Dying Vines brewery, Oakland, California

brewery, Oakland, California


ABV: 4%
Origin: Oakland, California, USA
Website: dyingvines.com, lindenbeer.com

One interesting facet of my most recent visit to California in October 2012 was the obvious growth of interest among craft brewers in cask conditioned beer. Numerous bars I visited were sprouting a couple of handpumps or a firkin or two on stillage, and judging by the overall quality the cellar staff seemed to have improved their skills in dealing with the stuff.

As a British beer connoisseur whose tastes were formed in the CAMRA era, I can’t help finding the sight of an Angram beer engine cheering. But it also has to be admitted that many of the signature styles of the US craft beer movement don’t always work so well at the lower carbonation and warmer temperatures of a classic cask ale. So what’s also noteworthy is that a complementary interest in the sort of delicate, low gravity session beers that work well in cask appears to be growing too.

To me, mild is the ultimate cask beer style. A descendant of the original ‘running ales’ that ousted the aged, ‘stale’ flavours of porter in popularity, it flourished as a proletarian refresher in the Victorian industrial heyday. A good mild is an excellent showcase of the brewer’s skill. Exhibiting depth of flavour and character at a gravity perfect for easy, sociable drinking, it best expresses its subtlety at cellar temperature and with the gentle carbonation of a natural secondary conditioning in an unpressurised cask.

Previous tastings of North American milds were chilled and gassy experiences leading me to conclude that brewers across the Atlantic hadn’t quite got the point of the style. But the sample of Dee’z English Mild I tasted on cask on my last visit was something else entirely.

It wasn’t just the best US cask beer I’ve sampled so far, it was one of the very best cask milds I’ve ever encountered. And as for many years my regular strategy at a British beer festival is to start by hitting as many milds I haven’t yet tried as I can find, that’s not an insignificant assessment.

The beer was a deep brown colour with a smooth fawn head. A lightly inky, toasty aroma had notes of caramel and very gentle roast. The palate was smooth, rich and very authentic, malt accented but lightly roasty with light but kind caramel, gently tangy fruit hints, an emerging slightly pursing dryness and a restrained hop bite.

Chocolate showed up in an easy malt finish that developed smooth, fudgy notes over very gentle but cheering roast and a late hint of charcoal. Overall the beer was very well integrated and moreish.

It’s brewed by Kellen Alcala, who now moonlights as a professional brewer alongside his day job in a homebrew supplies shop in Berkeley. Kellen set up Dying Vines deliberately to pursue a largely British-inspired interest in session beers, and Dee’z, named after his wife, was his first product.
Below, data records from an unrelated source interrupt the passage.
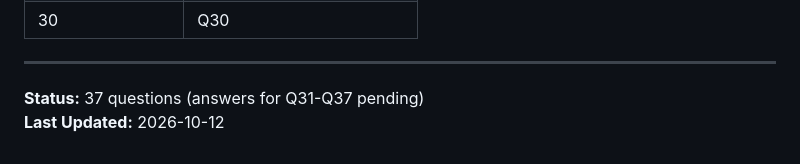
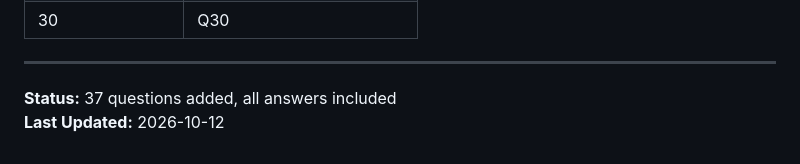
Before and after one commit to Bruno-Pinto12/testTest, a Markdown page: PSM_I_EXAM_PRACTICE_QUESTIONS.md, the part around one of its changes. GitHub-like rendering.

Commit message:
Add answers for new Q31-Q37 and confirm final batch status

```diff
--- a/PSM_I_EXAM_PRACTICE_QUESTIONS.md
+++ b/PSM_I_EXAM_PRACTICE_QUESTIONS.md
@@ -708,5 +708,5 @@ B) False
 
 ---
 
-**Status:** 37 questions (answers for Q31-Q37 pending)
+**Status:** 37 questions added, all answers included
 **Last Updated:** 2026-10-12
```
Also changed, not shown: other parts of PSM_I_EXAM_PRACTICE_QUESTIONS.md (+7 -7 lines).
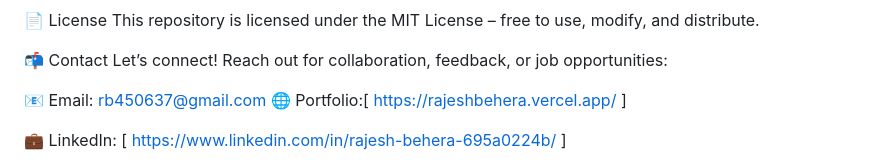
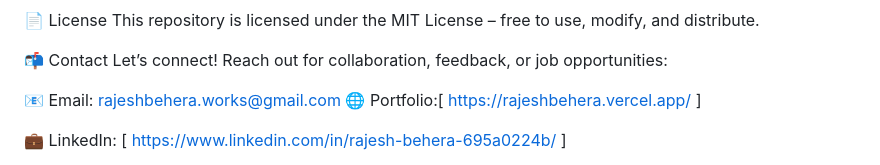
Before and after one commit to r-ajeshbehera/Dev_Projects, a Markdown page: README.md, the part around the change. Drawn GitHub-style.

Commit message:
Update README.md
little chnges.

```diff
--- a/README.md
+++ b/README.md
@@ -118,7 +118,7 @@ This repository is licensed under the MIT License – free to use, modify, and d
 📬 Contact
 Let’s connect! Reach out for collaboration, feedback, or job opportunities:
 
-📧 Email: rb450637@gmail.com
+📧 Email: rajeshbehera.works@gmail.com
 🌐 Portfolio:[ https://rajeshbehera.vercel.app/ ]
 
 💼 LinkedIn: [ https://www.linkedin.com/in/rajesh-behera-695a0224b/ ]
```
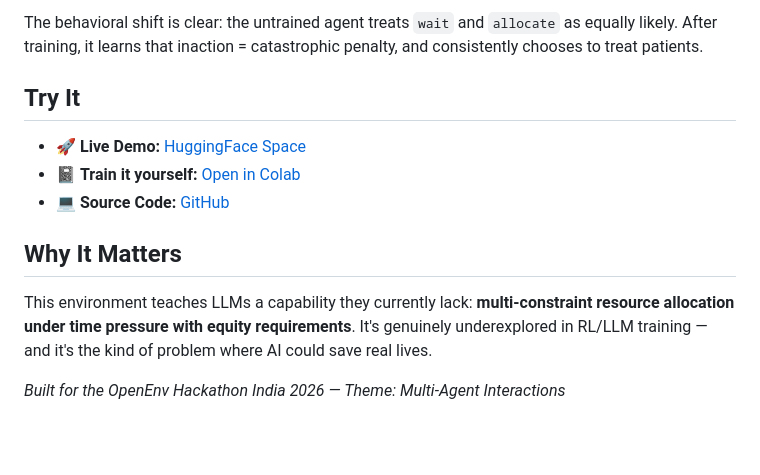
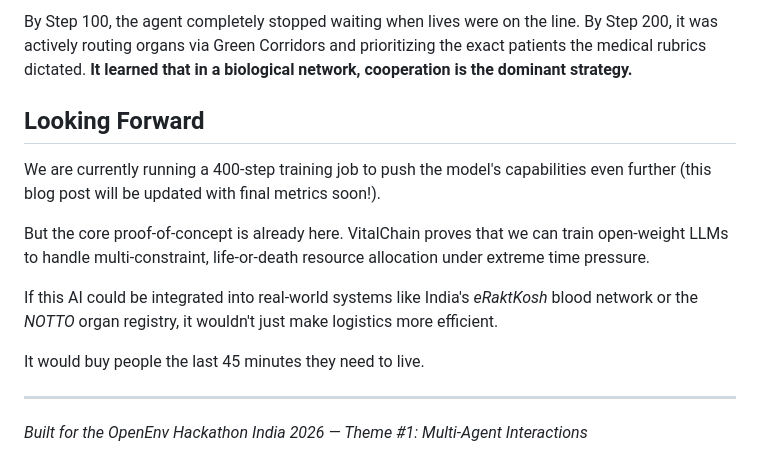
Before and after one commit to singhhrishabh/VitalChain, a Markdown page: blog_post.md, the part around one of its changes. Drawn GitHub-style; blank space fills up the shorter version.

```diff
--- a/blog_post.md
+++ b/blog_post.md
@@ -60,14 +42,15 @@ After training, we ran 50 baseline episodes (random agent) and 50 trained episod
 
-The behavioral shift is clear: the untrained agent treats `wait` and `allocate` as equally likely. After training, it learns that inaction = catastrophic penalty, and consistently chooses to treat patients.
+By Step 100, the agent completely stopped waiting when lives were on the line. By Step 200, it was actively routing organs via Green Corridors and prioritizing the exact patients the medical rubrics dictated. **It learned that in a biological network, cooperation is the dominant strategy.**
 
-## Try It
+## Looking Forward
 
-- 🚀 **Live Demo:** [HuggingFace Space](https://huggingface.co/spaces/singhhrishabhh/VitalChain)
-- 📓 **Train it yourself:** [Open in Colab](https://colab.research.google.com/github/singhhrishabh/VitalChain/blob/main/train_vitalchain.ipynb)
-- 💻 **Source Code:** [GitHub](https://github.com/singhhrishabh/VitalChain)
+We are currently running a 400-step training job to push the model's capabilities even further (this blog post will be updated with final metrics soon!).
 
-## Why It Matters
+But the core proof-of-concept is already here. VitalChain proves that we can train open-weight LLMs to handle multi-constraint, life-or-death resource allocation under extreme time pressure.
 
-This environment teaches LLMs a capability they currently lack: **multi-constraint resource allocation under time pressure with equity requirements**. It's genuinely underexplored in RL/LLM training — and it's the kind of problem where AI could save real lives.
+If this AI could be integrated into real-world systems like India's *eRaktKosh* blood network or the *NOTTO* organ registry, it wouldn't just make logistics more efficient.
 
-*Built for the OpenEnv Hackathon India 2026 — Theme: Multi-Agent Interactions*
+It would buy people the last 45 minutes they need to live.
+
+---
+*Built for the OpenEnv Hackathon India 2026 — Theme #1: Multi-Agent Interactions*
```
Also changed, not shown: other parts of blog_post.md (+23 -41 lines), README.md (+1 -1 lines).
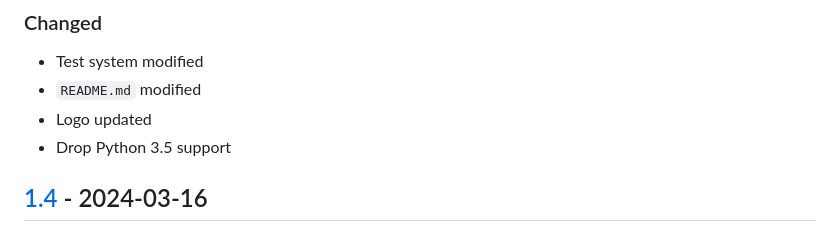
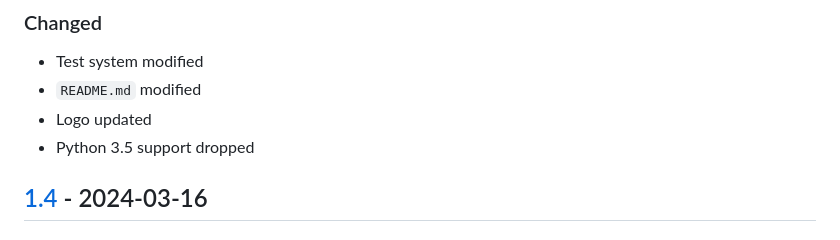
Before and after one commit to ECSIM/opem, a Markdown page: CHANGELOG.md, the part around the change. GitHub-like rendering.

Commit message:
doc : CHANGELOG.md updated

```diff
--- a/CHANGELOG.md
+++ b/CHANGELOG.md
@@ -11,7 +11,7 @@ and this project adheres to [Semantic Versioning](http://semver.org/spec/v2.0.0.
 - Test system modified
 - `README.md` modified
 - Logo updated
-- Drop Python 3.5 support
+- Python 3.5 support dropped
 ## [1.4] - 2024-03-16
 ### Added
 - `feature_request.yml` template
```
He brews at brewery in Oakland, which itself focuses on relatively modest and everyday styles, producing old fashioned pre-Prohibition lager and California common beer. Oakland, just across the bay from San Francisco, was a major industrial brewing town before the passing of the 18th Amendment, and operations like Linden Street and Dying Vines are spearheading a modest revival.

The Abbot’s Cellar in San Francisco’s Mission District, where I tried Dee’z, is an upmarket restaurant that must be one of the poshest beer destinations in the Bay Area, so there was a certain irony in enjoying a mild in such well heeled surroundings. Quite what language the $8 (£5.30, €6,25) a (small American 160z/473ml) pint price tag would have provoked from a Black Country factory worker I can but guess – though the condition was immaculate.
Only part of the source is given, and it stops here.